Workplace dating isn’t always smart, but should it be illegal?
Based on personal experience (ahem) I can say that dating a co-worker isn’t the smartest thing the average human can do, but does it have to be such a bad move that it’s practically…illegal? One Tennessee law enforcer thinks so, at least.
Sheriff David Andrews of the Putnam County police has implemented a rigid has no-dating and no-marrying policy for his department. He rationalizes that a no-sexing policy will help to maintain a “friendly but professional atmosphere.”
The policy reads: “Employees of the Putnam County Sheriff’s Department are not allowed to date or marry one another. In the event employees wish to date one another, one of the parties must abandon his/her employment with the Putnam County Sheriff’s Department.
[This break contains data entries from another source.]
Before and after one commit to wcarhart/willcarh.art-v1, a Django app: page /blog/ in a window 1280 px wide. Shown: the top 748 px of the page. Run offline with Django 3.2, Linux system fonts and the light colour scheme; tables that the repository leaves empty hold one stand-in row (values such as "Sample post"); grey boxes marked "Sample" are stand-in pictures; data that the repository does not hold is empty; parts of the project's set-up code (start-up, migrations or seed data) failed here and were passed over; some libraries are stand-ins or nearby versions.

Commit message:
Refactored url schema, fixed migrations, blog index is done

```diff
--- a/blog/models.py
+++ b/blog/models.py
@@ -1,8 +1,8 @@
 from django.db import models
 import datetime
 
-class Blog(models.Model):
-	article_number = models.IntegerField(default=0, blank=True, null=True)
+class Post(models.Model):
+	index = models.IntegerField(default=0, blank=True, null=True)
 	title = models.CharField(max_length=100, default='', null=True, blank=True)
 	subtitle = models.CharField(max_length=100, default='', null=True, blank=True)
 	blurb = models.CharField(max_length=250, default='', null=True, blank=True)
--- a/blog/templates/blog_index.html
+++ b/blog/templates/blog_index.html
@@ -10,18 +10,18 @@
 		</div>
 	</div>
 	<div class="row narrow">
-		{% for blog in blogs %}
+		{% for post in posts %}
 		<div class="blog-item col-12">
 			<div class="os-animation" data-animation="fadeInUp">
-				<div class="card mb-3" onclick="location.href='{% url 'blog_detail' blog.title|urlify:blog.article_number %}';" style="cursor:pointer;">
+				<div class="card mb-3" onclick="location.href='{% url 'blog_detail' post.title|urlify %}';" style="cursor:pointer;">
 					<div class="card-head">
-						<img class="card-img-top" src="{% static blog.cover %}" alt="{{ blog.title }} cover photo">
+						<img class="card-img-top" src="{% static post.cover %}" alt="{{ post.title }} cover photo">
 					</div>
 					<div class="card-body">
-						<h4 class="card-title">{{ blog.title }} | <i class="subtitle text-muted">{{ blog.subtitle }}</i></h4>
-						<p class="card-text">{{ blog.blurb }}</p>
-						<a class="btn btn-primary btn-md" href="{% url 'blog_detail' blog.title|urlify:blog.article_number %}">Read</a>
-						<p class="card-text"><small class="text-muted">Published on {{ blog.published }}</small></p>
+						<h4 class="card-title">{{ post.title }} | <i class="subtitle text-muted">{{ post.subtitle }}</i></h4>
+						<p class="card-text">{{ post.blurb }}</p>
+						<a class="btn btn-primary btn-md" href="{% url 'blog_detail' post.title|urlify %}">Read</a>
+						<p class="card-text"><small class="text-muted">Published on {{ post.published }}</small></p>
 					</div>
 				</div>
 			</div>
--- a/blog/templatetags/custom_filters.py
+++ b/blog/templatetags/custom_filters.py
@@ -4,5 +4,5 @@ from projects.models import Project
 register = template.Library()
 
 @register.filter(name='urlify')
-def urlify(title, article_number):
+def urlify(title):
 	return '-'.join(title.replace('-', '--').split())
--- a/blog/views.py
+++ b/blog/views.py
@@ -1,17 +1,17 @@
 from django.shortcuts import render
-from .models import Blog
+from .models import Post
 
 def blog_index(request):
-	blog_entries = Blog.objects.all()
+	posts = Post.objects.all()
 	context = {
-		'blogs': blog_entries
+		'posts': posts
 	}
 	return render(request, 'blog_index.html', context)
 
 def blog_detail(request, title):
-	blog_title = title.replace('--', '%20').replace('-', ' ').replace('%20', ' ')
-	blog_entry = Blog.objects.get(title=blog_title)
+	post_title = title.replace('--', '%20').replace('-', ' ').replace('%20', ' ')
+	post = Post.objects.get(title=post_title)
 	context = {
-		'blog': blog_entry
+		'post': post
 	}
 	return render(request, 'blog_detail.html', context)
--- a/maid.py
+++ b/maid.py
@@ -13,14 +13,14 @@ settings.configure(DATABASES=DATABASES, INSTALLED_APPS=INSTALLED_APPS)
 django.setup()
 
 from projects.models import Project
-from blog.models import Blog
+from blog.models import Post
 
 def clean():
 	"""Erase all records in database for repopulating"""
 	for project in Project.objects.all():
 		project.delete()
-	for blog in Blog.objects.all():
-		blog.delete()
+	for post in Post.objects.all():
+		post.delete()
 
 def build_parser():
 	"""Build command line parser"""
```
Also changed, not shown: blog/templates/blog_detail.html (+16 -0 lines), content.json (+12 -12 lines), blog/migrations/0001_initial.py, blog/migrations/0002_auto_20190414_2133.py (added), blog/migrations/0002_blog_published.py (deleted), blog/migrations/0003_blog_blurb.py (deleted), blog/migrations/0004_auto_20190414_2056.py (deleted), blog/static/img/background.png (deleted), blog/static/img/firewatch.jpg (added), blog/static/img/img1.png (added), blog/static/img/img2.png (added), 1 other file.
“Romantic or sexual relations between employees at the Putnam County Sheriff’s Department are inappropriate and will result in disciplinary action up to dismissal of either or both persons involved.”
Yikes. Bit harsh, isn’t it?
You know the drill. There’s so much room for error when you’re involved with a co-worker. You’ll have to see that person every day if you break up. It might start to affect your work. You might even get caught having ‘relations’ in the janitor’s closet, resulting in a visit from HR/the firing squad.
But MOST people — especially those in corporate America — spend most of their time at the office. They have very little personal time. Therefore, dating a co-worker is practically the only option available. And, in fact, it might be a sensible option, as well: A recent CareerBuilder survey stated that 31 percent of workers said their office romance has led to marriage.
As taboo as dating a fellow employee can be, the fact is, many couples meet in the workplace.I, for one, would choose to date someone I work with and take a risk than be celibate for the rest of my life (this is a hypothetical scenario, of course).
At the end of the day, we are our own harshest critics. We might do stupid things — including dating that notorious player from sales — but, at the end of the day, it is OUR prerogative to be stupid.
The last time I checked, stupidity wasn’t against the law…